Required work: Retype the entries exactly, keeping every line intact.

Supplied material:
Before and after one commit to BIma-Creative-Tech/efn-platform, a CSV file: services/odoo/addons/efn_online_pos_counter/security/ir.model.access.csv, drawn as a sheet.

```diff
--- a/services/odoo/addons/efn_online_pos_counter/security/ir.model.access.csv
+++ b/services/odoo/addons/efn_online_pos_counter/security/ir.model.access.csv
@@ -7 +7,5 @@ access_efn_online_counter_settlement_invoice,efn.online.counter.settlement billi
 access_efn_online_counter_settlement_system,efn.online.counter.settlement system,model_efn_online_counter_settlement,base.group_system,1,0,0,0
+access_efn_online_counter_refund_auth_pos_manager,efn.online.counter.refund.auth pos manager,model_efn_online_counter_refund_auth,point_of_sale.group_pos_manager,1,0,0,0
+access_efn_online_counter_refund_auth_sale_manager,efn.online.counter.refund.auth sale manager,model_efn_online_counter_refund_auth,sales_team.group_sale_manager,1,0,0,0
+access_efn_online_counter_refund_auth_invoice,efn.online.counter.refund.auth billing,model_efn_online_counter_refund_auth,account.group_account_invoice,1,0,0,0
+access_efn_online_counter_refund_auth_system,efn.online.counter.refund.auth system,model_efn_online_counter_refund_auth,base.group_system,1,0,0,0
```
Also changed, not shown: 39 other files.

Result of the task:
Before and after one commit to BIma-Creative-Tech/efn-platform, a CSV file: services/odoo/addons/efn_online_pos_counter/security/ir.model.access.csv, drawn as a sheet.

```diff
--- a/services/odoo/addons/efn_online_pos_counter/security/ir.model.access.csv
+++ b/services/odoo/addons/efn_online_pos_counter/security/ir.model.access.csv
@@ -7 +7,5 @@ access_efn_online_counter_settlement_invoice,efn.online.counter.settlement billi
 access_efn_online_counter_settlement_system,efn.online.counter.settlement system,model_efn_online_counter_settlement,base.group_system,1,0,0,0
+access_efn_online_counter_refund_auth_pos_manager,efn.online.counter.refund.auth pos manager,model_efn_online_counter_refund_auth,point_of_sale.group_pos_manager,1,0,0,0
+access_efn_online_counter_refund_auth_sale_manager,efn.online.counter.refund.auth sale manager,model_efn_online_counter_refund_auth,sales_team.group_sale_manager,1,0,0,0
+access_efn_online_counter_refund_auth_invoice,efn.online.counter.refund.auth billing,model_efn_online_counter_refund_auth,account.group_account_invoice,1,0,0,0
+access_efn_online_counter_refund_auth_system,efn.online.counter.refund.auth system,model_efn_online_counter_refund_auth,base.group_system,1,0,0,0
```
Also changed, not shown: 39 other files.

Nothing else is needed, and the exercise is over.